- Merck this week launched its biosimilar version of Johnson & Johnson's blockbuster inflammatory disease drug Remicade (infliximab) in the U.S., pricing the copycat biologic at a 35% discount to the branded version's wholesale acquisition cost.
- Marketed as Renflexis (infliximab-abda), Merck's copy was developed by Korean drugmaker Samsung Bioepis under a development and commercialization deal the two companies signed to cover an array of biosimilar candidates in the U.S., Europe and elsewhere.
- Notably, Merck priced Renflexis at a deeper discount to Remicade than Pfizer's starting price for its own biosimilar of Remicade, Inflectra (infliximab-dyyb). Pfizer launched Inflectra last fall at a 15% discount, which disappointed some who were expecting greater savings from biosimilars.
With Renflexis following Inflectra to market, J&J will now have to contend with two cheaper biosimilar competitors to its main immunology brand.
J&J has said it doesn't expect biosimilars to rapidly erode Remicade sales in the U.S. — at least at first — citing contracting it already has in place with managed care organizations. And, unlike generics, biosimilars can't be automatically swapped in for the branded reference product at the pharmacy. The Food and Drug Administration has the authority to approve biosimilars as so-called "interchangeable" products, but hasn't done so with any of the biosimilars approved to date.
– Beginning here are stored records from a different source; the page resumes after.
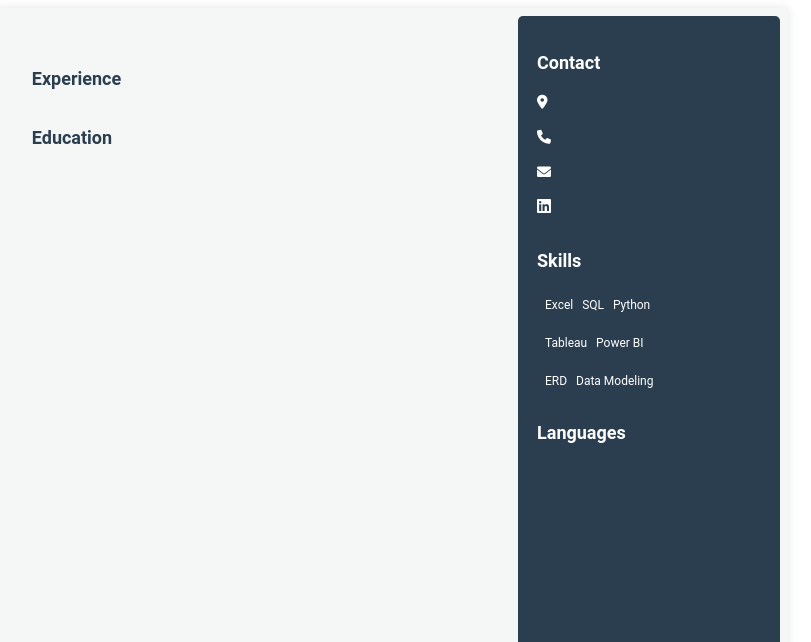
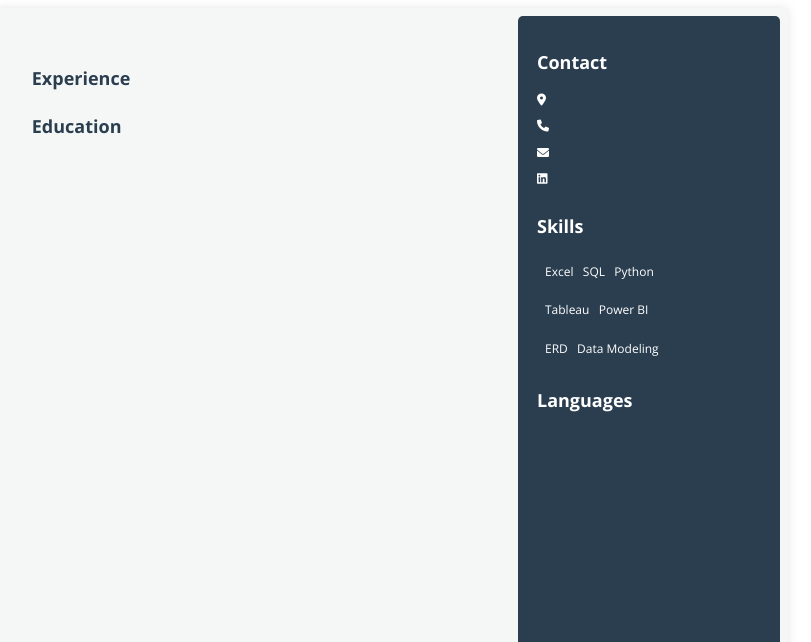
Before and after one commit to davidzarud/pyCvApp, a Flask app: page / in a window 1280 px wide. Shown: the top 642 px of the page, without its empty margins (14-825 px from the left). Run offline with Flask 3, Linux system fonts and the light colour scheme; some libraries are stand-ins or nearby versions.

Commit message:
Fix styles

```diff
--- a/app/static/css/styles.css
+++ b/app/static/css/styles.css
@@ -7,7 +7,10 @@
   margin: 0;
   box-sizing: border-box;
   display: flex;
-  font-family: 'Roboto', sans-serif;
+  font-family: 'Open Sans', sans-serif;
+/*  font-family: 'Roboto', sans-serif; */
+  line-height: 1.2; /* Adjust line height for readability */
+
   color: #333;
   background: #f4f7f6;
   box-shadow: 0 0 10px rgba(0,0,0,0.1);
@@ -40,7 +43,7 @@
 .profile-section {
   display: flex;
   align-items: center;
-  margin-bottom: 5mm; /* Reduced margin to decrease gap */
+  margin-bottom: 3mm; /* Reduced margin to decrease gap */
 }
 
 .profile-info h1 {
@@ -111,7 +114,7 @@
 /* Sections */
 .employment-section,
 .education-section {
-  margin-bottom: 10mm;
+  margin-bottom: 7mm;
 }
 
 .employment-section h3,
@@ -166,9 +169,14 @@
   color: #4c5c72; /* Matching icon color */
 }
 
+.right-column p {
+  font-size: 12px;
+}
+
 /* Contact and Skills Icons */
 .skills-section ul li i,
 .right-column .skills-section p i {
+  font-size: 12px;
   margin-right: 10px; /* Space between icon and text */
   color: #fff; /* White color for icons in the right column */
 }
--- a/app/templates/cv_template.html
+++ b/app/templates/cv_template.html
@@ -4,6 +4,7 @@
     <meta charset="UTF-8">
     <meta name="viewport" content="width=device-width, initial-scale=1.0">
     <title>CV - {{ name }}</title>
+    <link href="https://fonts.googleapis.com/css2?family=Open+Sans:wght@400;700&display=swap" rel="stylesheet">
     <link rel="stylesheet" href="{{ url_for('static', filename='css/styles.css') }}">
     <link rel="stylesheet" href="https://cdnjs.cloudflare.com/ajax/libs/font-awesome/6.0.0-beta3/css/all.min.css"
           integrity="sha512-..." crossorigin="anonymous" referrerpolicy="no-referrer"/>
```
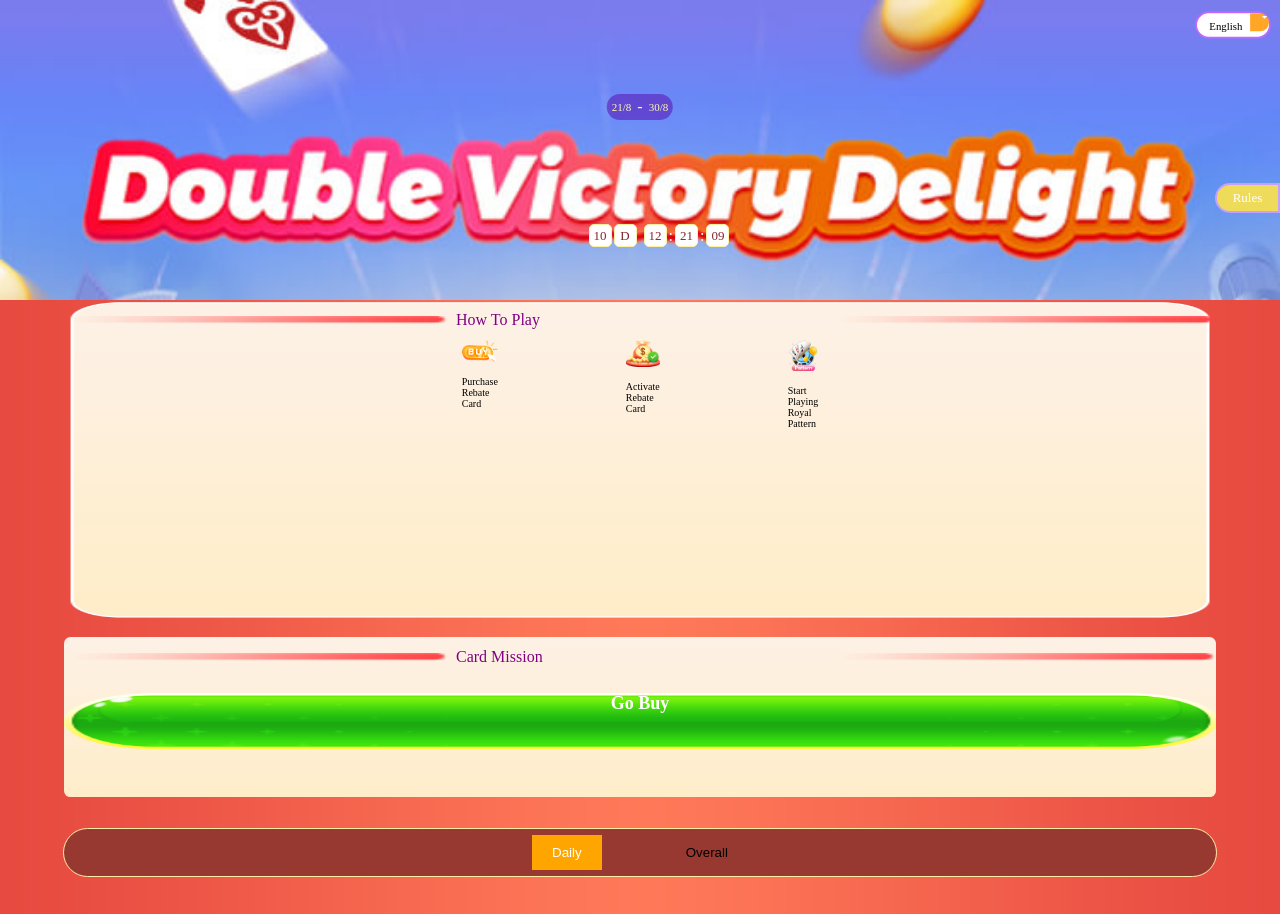
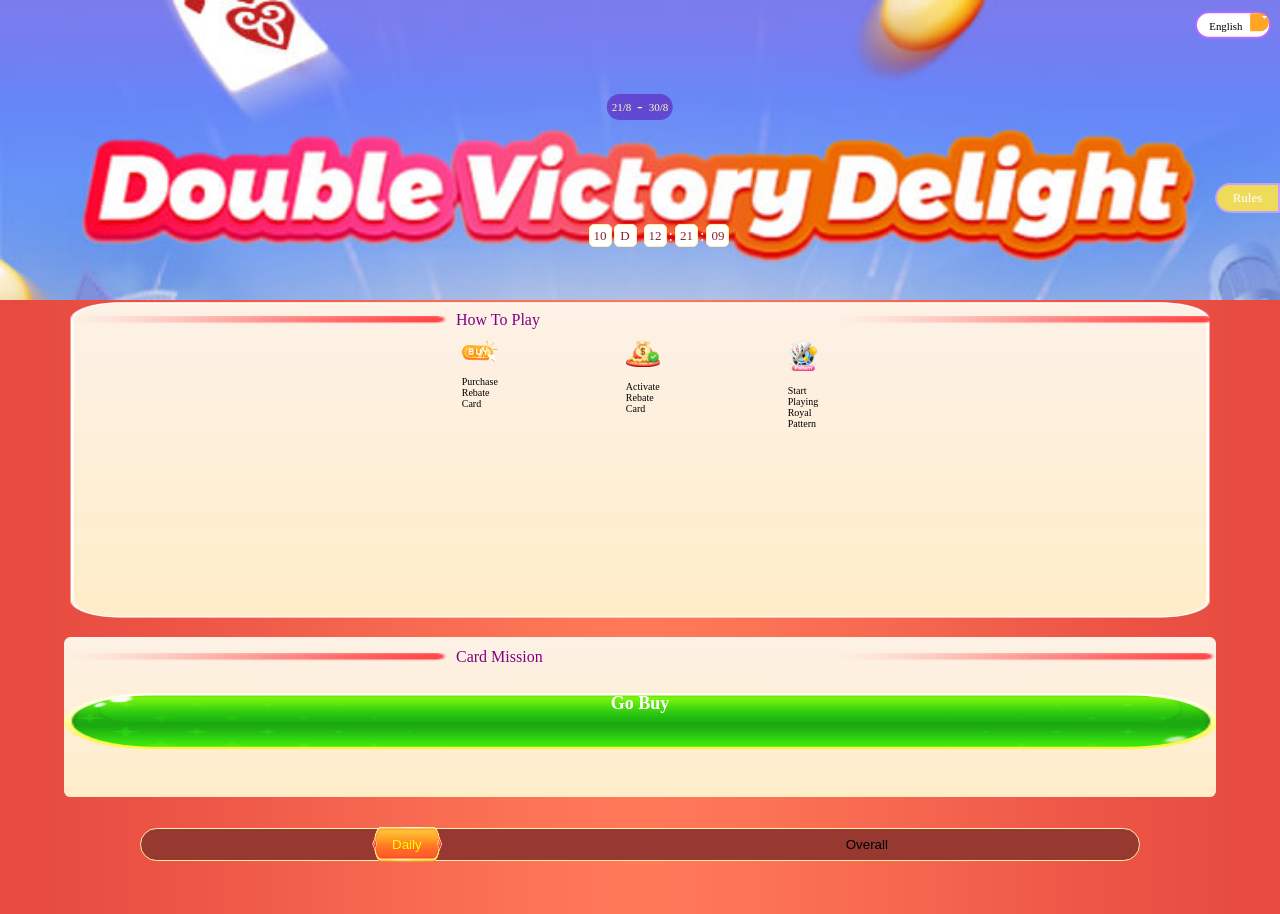
Before and after one commit to khankadir193/doubleVictoryDelight2k24, a Vue app: page / in a window 1280 px wide. Shown: the top 914 px of the page. Built offline with nearby package versions, Linux system fonts and the light colour scheme.

Commit message:
button size and images has been fixed

```diff
--- a/src/components/TabsComp.vue
+++ b/src/components/TabsComp.vue
@@ -30,17 +30,17 @@
 
 <style>
 .tabs {
-    gap: 5vw;
+    gap: 30vw;
     justify-content: center;
     display: flex;
     align-items: center;
     justify-content: center;
-    height: 2.93333rem;
+    height: 1.93333rem;
     border-radius: 2rem;
     text-align: center;
     background: #973930;
     border: .02667rem solid #ffeea8;
-    width: 90%;
+    width: 78%;
     margin: 3rem auto;
 }
 
@@ -53,9 +53,13 @@
 }
 
 button.active {
-    background-color: orange;
-    color: white;
-
+    /* background-color: orange; */
+    color: yellow;
+    background: url('../assets/images/leaderboard_select.png');
+    background-size: 100% 100%;
+    background-repeat: no-repeat;
+    background-position: center;
+    /* height: 3vh; */
 }
 
 .tab-content {
```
Sales of Remicade did drop 14% year over year in the second quarter, but J&J chalked much of that decline up to the roughly $170 million in rebate adjustments in the same period last year.
Ironically enough, Merck knows all to well how the entry of biosimilars can cut into sales. While J&J markets Remicade in the U.S., Merck sells the drug in Europe, Turkey and Russia.
The European Medicines Agency approved Celltrion's biosimilar version to Remicade in October 2013 and has since approved Samsung Bioepis' version as well (which, in another complicated licensing twist, is marketed by Biogen).
Since 2014, Merck's sales of Remicade have steadily eroded and the company expects further declines to continue.
In the U.S., where Merck is on the other side of the biosimilar market battle, the company plans to support the launch of Renflexis with education efforts aimed at physicians and patients.
Merck also expects payers to be interested in the potential savings Renflexis could offer — although it should be noted that the 35% discount cited by Merck is in reference to Remicade's wholesale acquisition cost. After rebates and discounts negotiated by J&J and payers, the net price of Remicade could be more competitive with Renflexis' list price.
"We are seeing high interest given the potential for increased access and savings that biosimilars can offer to the system," said Dora Bibila, general manager for biosimilars at Merck, in an interview.
"Given the differences from generics, I think it is going to be a balance where, at the same time being interested in the savings, the payers are also going to want to get reassured about other components — not only the safety, efficacy, quality of the product but components such as, for example, reliability of supply," Bibila explained.
As more biosimilars reach markets in the U.S., uptake will be watched closely as a barometer of how well big drugmakers can stave off erosion to sales of their blockbuster biologic brands. Many such drugs, like Amgen's Enbrel (etanercept), Roche's Herceptin (trastuzumab) and AbbVie's Humira (adalimumab), will face biosimilar competition in the near future.
In generic markets, research has shown prices quickly fall to levels between 20% and 25% of the original branded drug's price. But, given the higher cost of developing a biosimilar, it's not yet clear if the copycat biologics will offer the same kind of savings.